Accrual accounting is a method of financial reporting that recognizes revenues and expenses when they are incurred, regardless of when cash transactions occur. This means that revenues are recorded when they are earned, and expenses are recorded when they are owed, rather than when payment is made or received. Let’s go back to our SaaS company that’s selling annual subscriptions. If a customer pays a subscription fee for an entire year in one payment, the full payment is divided by the length of the contract and one-twelfth of the revenue is recognized each month.

By matching revenues with the expenses incurred to generate them, accrual accounting provides a more accurate picture of a company’s financial performance over a given period. So this method of accounting actually reveals the real profitability of your sales and it gives you a much more solid foundation for making a decision, interacting with investors, and thinking strategically.

Accrual accounting smooths out gross profit

With accrual-based accounting, your startup won’t have wide swings from positive revenue to negative revenue. You (and your investors!) can see how much revenue you’re earning each month on average, balanced against the expenses you incurred. Your gross profit will help you understand how to set your prices better, help you understand how to manage your costs better, and help you evaluate which customers or products or services are most profitable. It’ll build investor confidence because you’ll have accurate, more GAAP-like financial reports, which are what investors are used to seeing. And finally, it’s just really essential for budgeting, forecasting, planning, and understanding your growth.

So cash-based accounting may be appealing to a startup founder because it’s easier, but you really have to switch to accrual-based accounting when you’re playing the venture capital game. It helps you level up the management of your business and the analysis of your startup’s metrics. It also helps you communicate honestly and effectively with VCs, and it’ll make you look a lot more professional.

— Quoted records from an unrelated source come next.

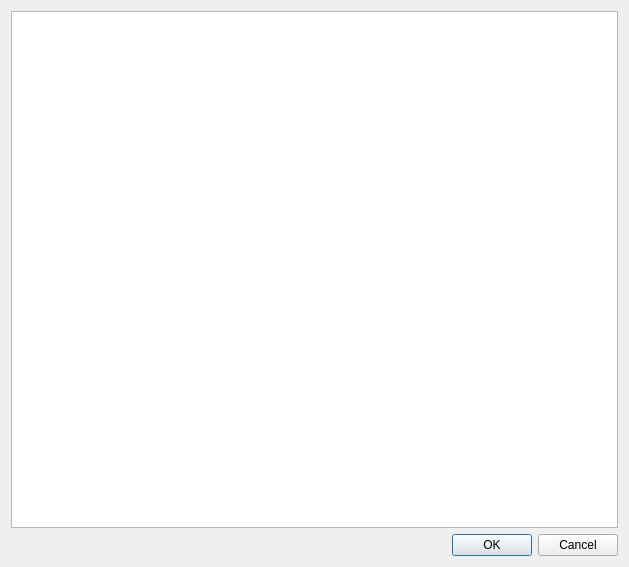
Above: anima/ui/ui_files/task_picker_dialog.ui from eoyilmaz/anima before the change. Below: the same form after it.
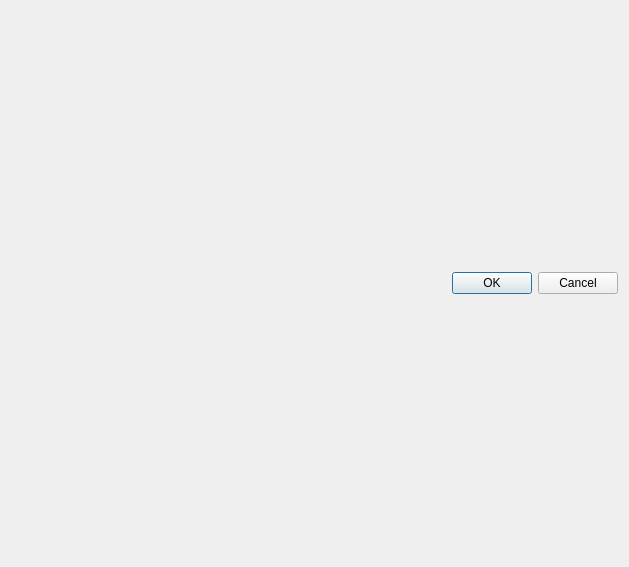
That is the form after the change.

Commit message: * **Update:** Fully implemented the new ``task_dialog`` which allows Tasks to be created/updated directly from the VersionCreator UI or anywhere that includes the ``task_dialog``. * **Update:** The default log level for the whole library is set to ERROR instead of DEBUG, which hopefully will make things behave faster.

What changed in the file:
```diff
--- a/anima/ui/ui_files/task_picker_dialog.ui
+++ b/anima/ui/ui_files/task_picker_dialog.ui
@@ -14,9 +14,6 @@
    <string>Dialog</string>
   </property>
   <layout class="QVBoxLayout" name="verticalLayout">
-   <item>
-    <widget class="QTreeView" name="tasks_treeView"/>
-   </item>
    <item>
     <widget class="QDialogButtonBox" name="buttonBox">
      <property name="orientation">
```
The commit also changes 12 other files.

If you have any other questions on cash or accrual accounting, gross profit, accounting metrics, or taxes, please contact us. You can also follow our YouTube channel and our blog for information about accounting, finance, HR, and taxes for startups!